How players deal with online harassment is often a personal choice. Wimbledon champion Andy Murray uses humor when responding directly to those who berate him on Twitter. Others choose to simply ignore negative messages entirely.
Because of their busy schedules, some pros choose to have a manager or publicist oversee their social media accounts. Though this provides a layer of protection from unwanted messages, this reliance on someone else can also backfire.
Michael Russell learned this the hard way after it appeared the American had posted an angry tirade on his Facebook page aimed at two-time major winner Lleyton Hewitt after both men competed at the ATP event in Newport, Rhode Island.
A day later, Russell apologized and said it was his publicist, and not Russell himself, who posted the rant calling Hewitt a “douche bag” and a “racist.”
“To be 100% clear about recent statements on my Facebook page regarding Lleyton Hewitt, unfortunately, my publicist posted those statements,” said Russell, who accepted responsibility for the incident. “From here on out, I will monitor my page very carefully, making sure all statements made on it are mine.”

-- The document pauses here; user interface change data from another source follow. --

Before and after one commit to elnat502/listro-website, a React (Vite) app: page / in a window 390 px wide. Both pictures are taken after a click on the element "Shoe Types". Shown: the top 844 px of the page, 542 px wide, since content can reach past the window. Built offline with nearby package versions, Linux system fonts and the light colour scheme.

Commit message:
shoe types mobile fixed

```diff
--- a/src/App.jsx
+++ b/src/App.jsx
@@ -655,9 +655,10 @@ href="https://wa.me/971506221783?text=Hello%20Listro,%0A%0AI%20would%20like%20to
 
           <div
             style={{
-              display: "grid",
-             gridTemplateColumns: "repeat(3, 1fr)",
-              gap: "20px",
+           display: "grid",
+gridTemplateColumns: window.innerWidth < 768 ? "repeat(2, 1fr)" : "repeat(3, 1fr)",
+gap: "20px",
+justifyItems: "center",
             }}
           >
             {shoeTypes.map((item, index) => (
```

Can or should tours do more?
Robin Haase of the Netherlands recently said on Dutch TV that he asked the ATP Tour to intervene more often if a player receives hateful or threatening messages. Haase said he receives daily insults. Sometimes he can laugh about it. But not always.

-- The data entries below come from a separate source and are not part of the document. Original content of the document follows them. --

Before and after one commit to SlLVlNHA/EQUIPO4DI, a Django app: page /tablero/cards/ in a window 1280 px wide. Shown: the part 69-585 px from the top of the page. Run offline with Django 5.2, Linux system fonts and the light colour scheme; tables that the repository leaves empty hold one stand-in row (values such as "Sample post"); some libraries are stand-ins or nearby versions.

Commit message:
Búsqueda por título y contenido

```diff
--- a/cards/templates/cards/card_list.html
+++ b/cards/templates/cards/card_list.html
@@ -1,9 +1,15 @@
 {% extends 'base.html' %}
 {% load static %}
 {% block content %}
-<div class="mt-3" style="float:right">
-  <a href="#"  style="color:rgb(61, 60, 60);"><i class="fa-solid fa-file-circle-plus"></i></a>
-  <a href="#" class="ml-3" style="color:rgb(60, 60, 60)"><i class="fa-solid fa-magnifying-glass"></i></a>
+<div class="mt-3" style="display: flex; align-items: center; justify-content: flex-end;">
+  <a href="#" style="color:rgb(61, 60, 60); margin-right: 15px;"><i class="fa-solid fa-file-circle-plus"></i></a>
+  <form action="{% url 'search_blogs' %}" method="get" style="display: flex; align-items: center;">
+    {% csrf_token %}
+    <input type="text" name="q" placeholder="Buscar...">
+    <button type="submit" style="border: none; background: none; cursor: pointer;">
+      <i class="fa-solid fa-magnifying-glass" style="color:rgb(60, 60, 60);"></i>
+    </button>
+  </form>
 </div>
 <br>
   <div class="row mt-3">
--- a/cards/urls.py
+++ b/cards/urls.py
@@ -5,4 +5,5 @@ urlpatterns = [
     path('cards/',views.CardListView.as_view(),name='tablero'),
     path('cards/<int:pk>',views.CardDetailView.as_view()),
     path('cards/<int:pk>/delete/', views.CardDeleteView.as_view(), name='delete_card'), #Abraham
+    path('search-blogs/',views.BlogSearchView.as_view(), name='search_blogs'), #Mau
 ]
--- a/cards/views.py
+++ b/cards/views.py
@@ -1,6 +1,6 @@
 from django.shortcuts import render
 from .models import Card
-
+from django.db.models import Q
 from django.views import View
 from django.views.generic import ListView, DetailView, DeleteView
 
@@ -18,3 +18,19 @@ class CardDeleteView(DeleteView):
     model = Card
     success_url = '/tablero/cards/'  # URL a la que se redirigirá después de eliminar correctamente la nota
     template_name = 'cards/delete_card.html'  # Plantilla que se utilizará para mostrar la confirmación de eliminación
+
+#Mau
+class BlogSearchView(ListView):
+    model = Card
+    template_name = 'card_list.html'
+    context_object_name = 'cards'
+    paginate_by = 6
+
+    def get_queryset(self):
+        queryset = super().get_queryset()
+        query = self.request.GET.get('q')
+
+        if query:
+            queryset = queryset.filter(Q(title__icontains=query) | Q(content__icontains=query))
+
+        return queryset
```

“I hope you are very ill and I hope you drop dead tomorrow come over every week,” said Haase. “What are these people doing, I think.”
The ATP declined to comment about Haase, but did say in a statement that players are encouraged to report threats or suspicious social media postings, which are then investigated by internal security.
While there hasn’t yet been a reported case of an online abuser making a physical, in-person attack against a player similar to the Monica Seles incident in Hamburg 20 years ago, the possibility remains. Only then might changes to current social media monitoring by the tours occur according to Fannell.
“I think most associations and leagues take player safety seriously and take all reasonable measures to protect players. What is reasonable may change if the circumstances change, and certainly knowledge of cyber-threats against a player alters the calculus,” Fannell said.
Players will continue to have the support and resources from both tours to deal with the growing threat of cyber bullying. But like a troublesome opponent on the court, most tennis pros will have to deal with this problematic issue on their own.